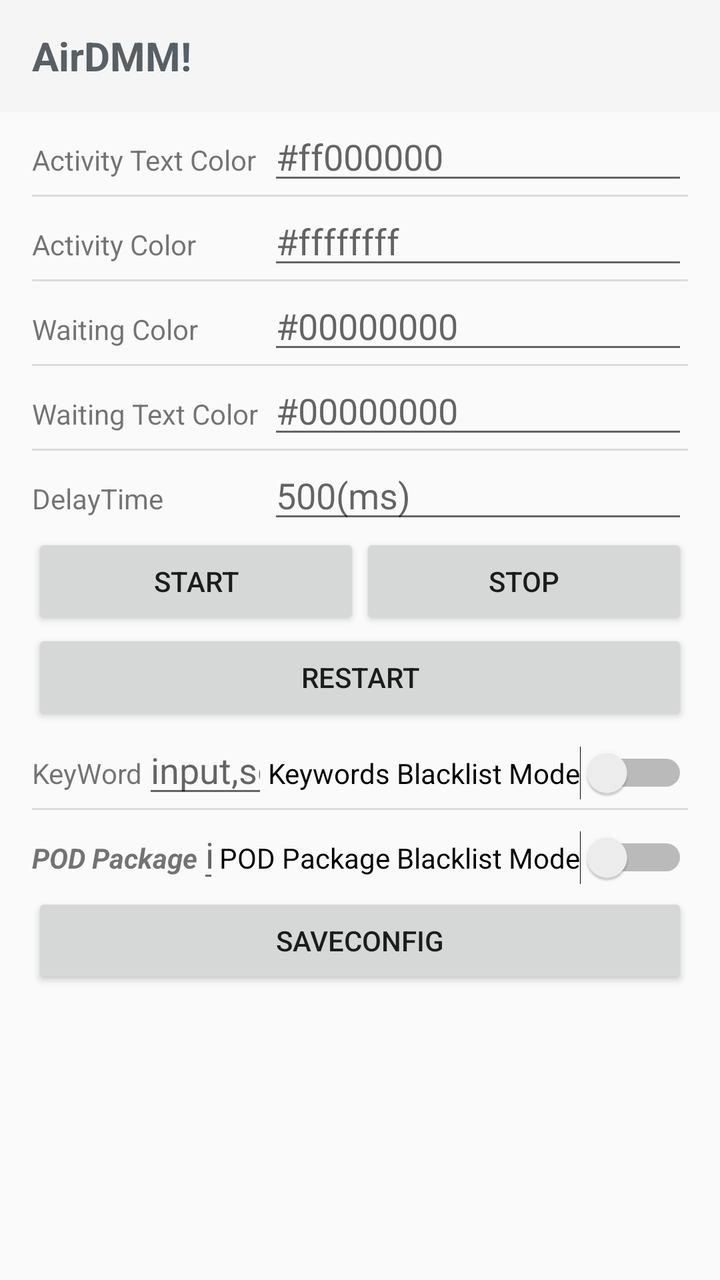
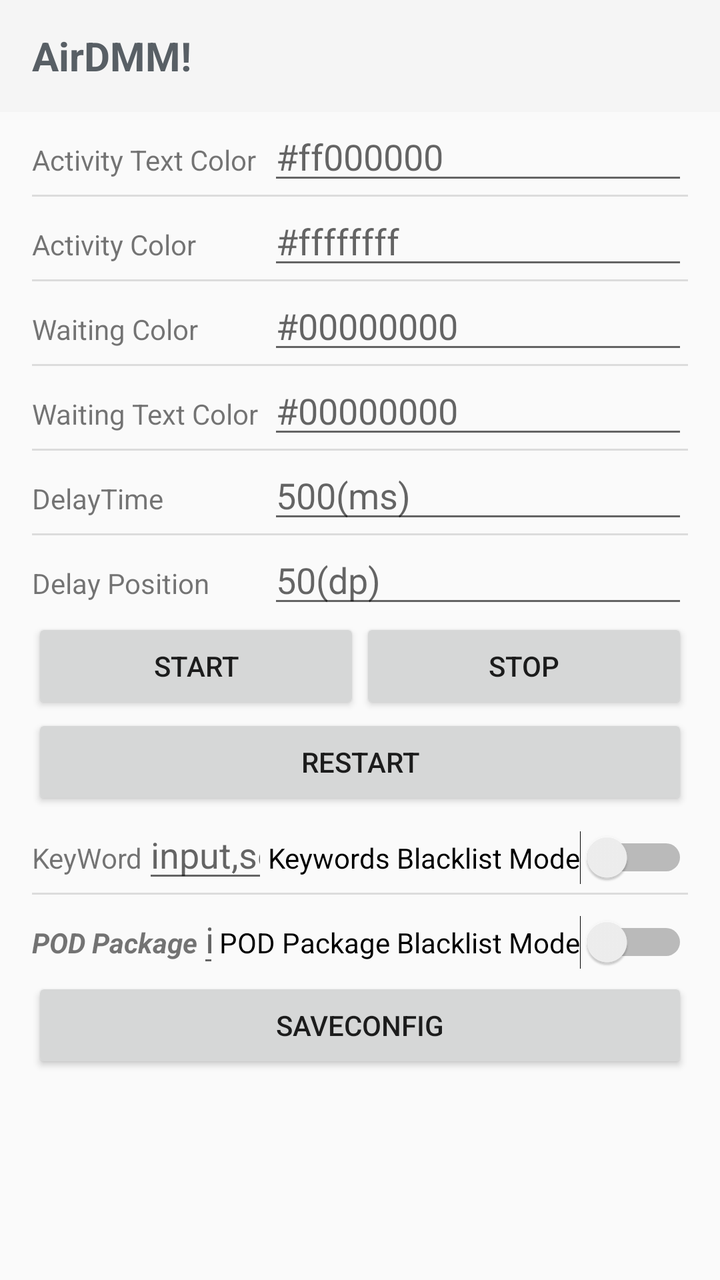

Two renders of the same Android screen: before a commit and after it. Below are the layout's source before the change and the commit's diff.
<!-- AndroidManifest.xml: application theme Theme.AppCompat.DayNight.NoActionBar -->
<!-- res/layout/setting.xml -->
<?xml version="1.0" encoding="utf-8"?>
<androidx.constraintlayout.widget.ConstraintLayout xmlns:android="http://schemas.android.com/apk/res/android"
    xmlns:app="http://schemas.android.com/apk/res-auto"
    xmlns:tools="http://schemas.android.com/tools"
    android:layout_width="match_parent"
    android:layout_height="match_parent">

    <LinearLayout
        android:id="@+id/linearLayout"
        android:layout_width="match_parent"
        android:layout_height="wrap_content"
        android:layout_marginStart="16dp"
        android:layout_marginEnd="16dp"
        android:orientation="vertical"
        app:layout_constraintEnd_toEndOf="parent"
        app:layout_constraintStart_toStartOf="parent"
        app:layout_constraintTop_toBottomOf="@id/tb">

        <LinearLayout
            android:layout_width="match_parent"
            android:layout_height="wrap_content"
            android:orientation="vertical">

            <LinearLayout
                android:layout_width="match_parent"
                android:layout_height="wrap_content"
                android:orientation="horizontal">

                <TextView
                    android:layout_width="match_parent"
                    android:layout_height="wrap_content"
                    android:layout_weight="1"
                    android:text="@string/ActivityTextColor" />

                <EditText
                    android:id="@+id/Et_ActiveColor"
                    android:layout_width="wrap_content"
                    android:layout_height="wrap_content"
                    android:layout_weight="0"
                    android:ems="10"
                    android:hint="#ff000000"
                    android:inputType="text" />

            </LinearLayout>

            <View
                android:id="@+id/divider"
                android:layout_width="match_parent"
                android:layout_height="1dp"
                android:background="?android:attr/listDivider" />

            <LinearLayout
                android:layout_width="match_parent"
                android:layout_height="wrap_content"
                android:orientation="horizontal">

                <TextView
                    android:layout_width="match_parent"
                    android:layout_height="wrap_content"
                    android:layout_weight="1"
                    android:text="@string/ActivityColor" />

                <EditText
                    android:id="@+id/Et_ActiveTextColor"
                    android:layout_width="wrap_content"
                    android:layout_height="wrap_content"
                    android:layout_weight="0"
                    android:ems="10"
                    android:hint="#ffffffff"
                    android:inputType="text" />

            </LinearLayout>

            <View
                android:id="@+id/divider5"
                android:layout_width="match_parent"
                android:layout_height="1dp"
                android:layout_weight="1"
                android:background="?android:attr/listDivider" />

            <LinearLayout
                android:layout_width="match_parent"
                android:layout_height="wrap_content"
                android:orientation="horizontal">

                <TextView
                    android:layout_width="match_parent"
                    android:layout_height="wrap_content"
                    android:layout_weight="1"
                    android:text="@string/WaitingColor" />

                <EditText
                    android:id="@+id/Et_WaitingColor"
                    android:layout_width="wrap_content"
                    android:layout_height="wrap_content"
                    android:layout_weight="0"
                    android:ems="10"
                    android:hint="#00000000"
                    android:inputType="text"
                    android:text="" />

            </LinearLayout>

            <View
                android:id="@+id/divider4"
                android:layout_width="match_parent"
                android:layout_height="1dp"
                android:layout_weight="1"
                android:background="?android:attr/listDivider" />

            <LinearLayout
                android:layout_width="match_parent"
                android:layout_height="wrap_content"
                android:orientation="horizontal">

                <TextView
                    android:layout_width="match_parent"
                    android:layout_height="wrap_content"
                    android:layout_weight="1"
                    android:text="@string/WaitingTextColor" />

                <EditText
                    android:id="@+id/Et_WaitingTextColor"
                    android:layout_width="wrap_content"
                    android:layout_height="wrap_content"
                    android:layout_weight="0"
                    android:ems="10"
                    android:hint="#00000000"
                    android:inputType="text"
                    android:text="" />

            </LinearLayout>

            <View
                android:id="@+id/divider3"
                android:layout_width="match_parent"
                android:layout_height="1dp"
                android:layout_weight="1"
                android:background="?android:attr/listDivider" />

            <LinearLayout
                android:layout_width="match_parent"
                android:layout_height="wrap_content"
                android:layout_weight="1"
                android:orientation="horizontal">

                <TextView
                    android:layout_width="match_parent"
                    android:layout_height="wrap_content"
                    android:layout_weight="1"
                    android:text="@string/DelayTime" />

                <EditText
                    android:id="@+id/Et_DelayTime"
                    android:layout_width="wrap_content"
                    android:layout_height="wrap_content"
                    android:layout_weight="0"
                    android:ems="10"
                    android:hint="500(ms)"
                    android:inputType="text"
                    android:text="" />

            </LinearLayout>
        </LinearLayout>

        <LinearLayout
            android:layout_width="match_parent"
            android:layout_height="wrap_content"
            android:orientation="vertical">

            <LinearLayout
                android:layout_width="match_parent"
                android:layout_height="wrap_content"
                android:orientation="horizontal">

                <Button
                    android:id="@+id/Btn_Start"
                    android:layout_width="wrap_content"
                    android:layout_height="wrap_content"
                    android:layout_weight="1"
                    android:text="@string/Start" />

                <Button
                    android:id="@+id/Btn_Stop"
                    android:layout_width="wrap_content"
                    android:layout_height="wrap_content"
                    android:layout_weight="1"
                    android:text="@string/Stop" />
            </LinearLayout>

            <Button
                android:id="@+id/Btn_Restart"
                android:layout_width="match_parent"
                android:layout_height="wrap_content"
                android:text="@string/Restart" />
        </LinearLayout>

        <LinearLayout
            android:layout_width="match_parent"
            android:layout_height="wrap_content"
            android:orientation="vertical">

            <LinearLayout
                android:layout_width="match_parent"
                android:layout_height="wrap_content"
                android:orientation="horizontal">

                <TextView
                    android:layout_width="wrap_content"
                    android:layout_height="wrap_content"
                    android:layout_weight="0"
                    android:text="@string/KeyWord" />

                <EditText
                    android:id="@+id/Et_KeyWords"
                    android:layout_width="wrap_content"
                    android:layout_height="wrap_content"
                    android:layout_weight="1"
                    android:ems="10"
                    android:hint="input,some,keyword"
                    android:inputType="text"
                    android:text="" />

                <Switch
                    android:id="@+id/Swc_KeywordsBlacklistMode"
                    android:layout_width="wrap_content"
                    android:layout_height="wrap_content"
                    android:layout_weight="0"
                    android:text="@string/KwBM"
                    android:textOff="@string/KwBM"
                    android:textOn="@string/KwBM" />

            </LinearLayout>

            <View
                android:id="@+id/divider6"
                android:layout_width="match_parent"
                android:layout_height="1dp"
                android:layout_weight="0"
                android:background="?android:attr/listDivider" />

            <LinearLayout
                android:layout_width="match_parent"
                android:layout_height="wrap_content"
                android:orientation="horizontal">

                <TextView
                    android:id="@+id/Tv_PodPackage"
                    android:layout_width="wrap_content"
                    android:layout_height="wrap_content"
                    android:layout_weight="0"
                    android:text="@string/PodPackage"
                    android:textStyle="bold|italic" />

                <EditText
                    android:id="@+id/Et_PodPackage"
                    android:layout_width="wrap_content"
                    android:layout_height="wrap_content"
                    android:layout_weight="1"
                    android:ems="10"
                    android:hint="input,some,package,name"
                    android:inputType="text"
                    android:text="" />

                <Switch
                    android:id="@+id/Swc_PodBlacklistMode"
                    android:layout_width="wrap_content"
                    android:layout_height="wrap_content"
                    android:layout_weight="0"
                    android:text="@string/PodBM"
                    android:textOff="@string/PodBM"
                    android:textOn="@string/PodWM" />
            </LinearLayout>
        </LinearLayout>

        <LinearLayout
            android:layout_width="match_parent"
            android:layout_height="wrap_content"
            android:orientation="horizontal">

            <Button
                android:id="@+id/Btn_SaveConfig"
                android:layout_width="wrap_content"
                android:layout_height="wrap_content"
                android:layout_weight="1"
                android:text="@string/SaveConfig" />
        </LinearLayout>

    </LinearLayout>

    <androidx.appcompat.widget.Toolbar
        android:id="@+id/tb"
        android:layout_width="match_parent"
        android:layout_height="wrap_content"
        android:layout_marginBottom="8dp"
        android:background="?attr/colorPrimary"
        android:minHeight="?attr/actionBarSize"
        android:theme="?attr/actionBarTheme"
        app:layout_constraintBottom_toTopOf="@+id/linearLayout"
        app:layout_constraintTop_toTopOf="parent"
        tools:layout_editor_absoluteX="1dp">

        <TextView
            android:layout_width="wrap_content"
            android:layout_height="wrap_content"
            android:text="@string/app_name"
            android:textColor="@color/material_dynamic_neutral_variant40"
            android:textSize="20sp"
            android:textStyle="bold"
            tools:layout_editor_absoluteX="16dp"
            tools:layout_editor_absoluteY="18dp" />
    </androidx.appcompat.widget.Toolbar>

</androidx.constraintlayout.widget.ConstraintLayout>
<!-- resources referenced by this layout -->
<resources>
  <string name="ActivityColor">Activity Color</string>
  <string name="ActivityTextColor">Activity Text Color</string>
  <string name="DelayTime">DelayTime</string>
  <string name="KeyWord">KeyWord</string>
  <string name="KwBM">Keywords Blacklist Mode</string>
  <string name="PodBM">POD Package Blacklist Mode</string>
  <string name="PodPackage">POD Package</string>
  <string name="PodWM">POD Package Whitelist Mode</string>
  <string name="Restart">Restart</string>
  <string name="SaveConfig">SaveConfig</string>
  <string name="Start">Start</string>
  <string name="Stop">Stop</string>
  <string name="WaitingColor">Waiting Color</string>
  <string name="WaitingTextColor">Waiting Text Color</string>
  <string name="app_name">AirDMM!</string>
</resources>

<!-- the commit's change to res/layout/setting.xml (unified diff, before → after) -->
@@ -160,6 +160,36 @@
                     android:inputType="text"
                     android:text="" />
 
+            </LinearLayout>
+
+            <View
+                android:id="@+id/divider7"
+                android:layout_width="match_parent"
+                android:layout_height="1dp"
+                android:layout_weight="1"
+                android:background="?android:attr/listDivider" />
+
+            <LinearLayout
+                android:layout_width="match_parent"
+                android:layout_height="match_parent"
+                android:layout_weight="1"
+                android:orientation="horizontal">
+
+                <TextView
+                    android:id="@+id/textView"
+                    android:layout_width="wrap_content"
+                    android:layout_height="wrap_content"
+                    android:layout_weight="1"
+                    android:text="@string/DelayPosition" />
+
+                <EditText
+                    android:id="@+id/Et_DelayPostion"
+                    android:layout_width="wrap_content"
+                    android:layout_height="wrap_content"
+                    android:layout_weight="0"
+                    android:ems="10"
+                    android:hint="50(dp)"
+                    android:inputType="text" />
             </LinearLayout>
         </LinearLayout>
 
<!-- resource entries referenced after the edit -->
@@ -2,6 +2,7 @@
 <resources>
   <string name="ActivityColor">Activity Color</string>
   <string name="ActivityTextColor">Activity Text Color</string>
+  <string name="DelayPosition">Delay Position</string>
   <string name="DelayTime">DelayTime</string>
   <string name="KeyWord">KeyWord</string>
   <string name="KwBM">Keywords Blacklist Mode</string>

• Task instructions: Look through the entries above; find each line with the word "androidx" and copy it.

• Completed task:
<androidx.constraintlayout.widget.ConstraintLayout xmlns:android="http://schemas.android.com/apk/res/android"
    <androidx.appcompat.widget.Toolbar
    </androidx.appcompat.widget.Toolbar>
</androidx.constraintlayout.widget.ConstraintLayout>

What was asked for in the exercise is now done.